Minister of Information Khieu Kanharith (right) chairs a meeting to discuss how to combat ‘fake news’ on social media yesterday. Facebook
Minister of Information Khieu Kanharith (right) chairs a meeting to discuss how to combat ‘fake news’ on social media yesterday. Facebook

Ministry targets ‘fake news’

The Ministry of Information held a closed-door meeting yesterday to discuss how to combat so-called fake news on social media.

Ministry spokesman Ouk Kimseng said Information Minister Khieu Kanharith called the meeting yesterday but declined to go into detail about the ideas discussed.

“It’s just brainstorming,” Kimseng said. “The minister advised us he wants us to talk about how to come to the front to respond to fake news on social media.”

Kimseng denied that officials are drafting new regulations on the issue, despite the fact that the ministry said on its Facebook page yesterday that officials were discussing an “inter-ministerial prakas”.

He also said the discussion had nothing to do with a proposed “social media law” announced by ruling party lawmaker Chheang Vun last month.

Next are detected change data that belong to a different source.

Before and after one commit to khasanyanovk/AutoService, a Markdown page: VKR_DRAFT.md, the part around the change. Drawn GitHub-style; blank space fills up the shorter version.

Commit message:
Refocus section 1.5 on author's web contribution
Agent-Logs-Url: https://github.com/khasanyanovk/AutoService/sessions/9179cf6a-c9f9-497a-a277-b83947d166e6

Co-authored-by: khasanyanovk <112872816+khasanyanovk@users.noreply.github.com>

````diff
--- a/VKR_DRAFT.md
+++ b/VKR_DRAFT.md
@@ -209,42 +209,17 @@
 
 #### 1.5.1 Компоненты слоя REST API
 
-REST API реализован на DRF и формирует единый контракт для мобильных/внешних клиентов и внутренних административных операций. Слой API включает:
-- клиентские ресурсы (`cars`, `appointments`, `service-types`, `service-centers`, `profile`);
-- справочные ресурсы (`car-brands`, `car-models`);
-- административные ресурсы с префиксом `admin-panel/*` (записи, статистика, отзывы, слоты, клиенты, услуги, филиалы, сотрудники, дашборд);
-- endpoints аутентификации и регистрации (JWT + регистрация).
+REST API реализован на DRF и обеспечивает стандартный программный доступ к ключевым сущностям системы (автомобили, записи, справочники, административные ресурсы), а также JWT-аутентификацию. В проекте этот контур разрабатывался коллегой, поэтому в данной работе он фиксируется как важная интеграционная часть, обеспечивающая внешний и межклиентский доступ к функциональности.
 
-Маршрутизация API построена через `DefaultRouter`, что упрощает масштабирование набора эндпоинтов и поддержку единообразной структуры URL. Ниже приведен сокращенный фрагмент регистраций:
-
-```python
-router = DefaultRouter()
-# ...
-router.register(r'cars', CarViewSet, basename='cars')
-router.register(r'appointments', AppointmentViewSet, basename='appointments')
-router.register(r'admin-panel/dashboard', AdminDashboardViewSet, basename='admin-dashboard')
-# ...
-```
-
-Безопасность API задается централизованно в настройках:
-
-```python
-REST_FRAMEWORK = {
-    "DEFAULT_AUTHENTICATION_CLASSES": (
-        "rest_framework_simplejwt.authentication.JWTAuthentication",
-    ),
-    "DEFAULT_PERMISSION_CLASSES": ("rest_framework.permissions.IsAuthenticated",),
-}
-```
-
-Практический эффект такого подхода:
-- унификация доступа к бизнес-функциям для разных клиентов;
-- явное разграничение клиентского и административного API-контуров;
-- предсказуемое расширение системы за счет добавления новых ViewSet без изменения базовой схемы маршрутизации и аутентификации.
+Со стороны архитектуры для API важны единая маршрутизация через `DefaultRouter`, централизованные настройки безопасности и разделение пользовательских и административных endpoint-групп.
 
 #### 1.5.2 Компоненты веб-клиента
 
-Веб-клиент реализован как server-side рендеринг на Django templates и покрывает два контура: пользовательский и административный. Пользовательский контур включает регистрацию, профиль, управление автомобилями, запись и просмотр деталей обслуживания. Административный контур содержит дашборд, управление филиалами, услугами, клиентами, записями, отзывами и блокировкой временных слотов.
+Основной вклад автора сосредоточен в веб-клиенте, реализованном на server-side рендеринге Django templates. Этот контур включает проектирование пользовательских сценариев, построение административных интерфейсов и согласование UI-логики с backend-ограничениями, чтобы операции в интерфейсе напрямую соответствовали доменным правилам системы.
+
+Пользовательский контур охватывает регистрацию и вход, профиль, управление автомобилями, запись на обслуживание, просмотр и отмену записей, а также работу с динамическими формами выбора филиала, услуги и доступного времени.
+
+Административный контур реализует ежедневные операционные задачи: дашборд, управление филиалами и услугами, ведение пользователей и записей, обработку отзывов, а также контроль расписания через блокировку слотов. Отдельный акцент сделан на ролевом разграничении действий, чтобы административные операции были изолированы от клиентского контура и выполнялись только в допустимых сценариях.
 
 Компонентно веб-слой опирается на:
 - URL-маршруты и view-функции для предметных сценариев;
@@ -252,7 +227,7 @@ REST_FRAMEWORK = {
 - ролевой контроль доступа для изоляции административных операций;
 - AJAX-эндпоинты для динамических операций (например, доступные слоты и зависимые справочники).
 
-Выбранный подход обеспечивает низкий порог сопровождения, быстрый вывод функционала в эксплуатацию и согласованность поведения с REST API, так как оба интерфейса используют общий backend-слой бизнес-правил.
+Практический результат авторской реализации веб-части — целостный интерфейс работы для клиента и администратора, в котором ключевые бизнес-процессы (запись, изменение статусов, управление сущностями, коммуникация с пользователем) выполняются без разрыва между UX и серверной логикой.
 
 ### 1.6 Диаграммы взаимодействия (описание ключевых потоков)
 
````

At the time, Vun said lawmakers were seeking to punish social media users who are “attacking public figures illegally without evidence”.

When contacted yesterday, Vun would only say, “I don’t talk to The Phnom Penh Post.”

Minister of Information Khieu Kanharith could not be reached yesterday and Interior Ministry spokesman Khieu Sopheak said he did not have information about any social media laws because they are “not my responsibility”.

Prosecutions for online speech have spiked in the past year, a trend that Cambodian Center for Human Rights Director Chak Sopheap called “deeply troubling”.

In the most recent example, a man from Kampong Cham province was arrested on his wedding day last month for calling the Cambodian government “authoritarian” in a video clip on Facebook.

According to Sopheap, the term “fake news” is often used by politicians in both the US and Cambodia to stifle criticism of their own shortcomings. “The key difference in Cambodia is that the government has the power to actually follow through on its criticisms,” she said in an email.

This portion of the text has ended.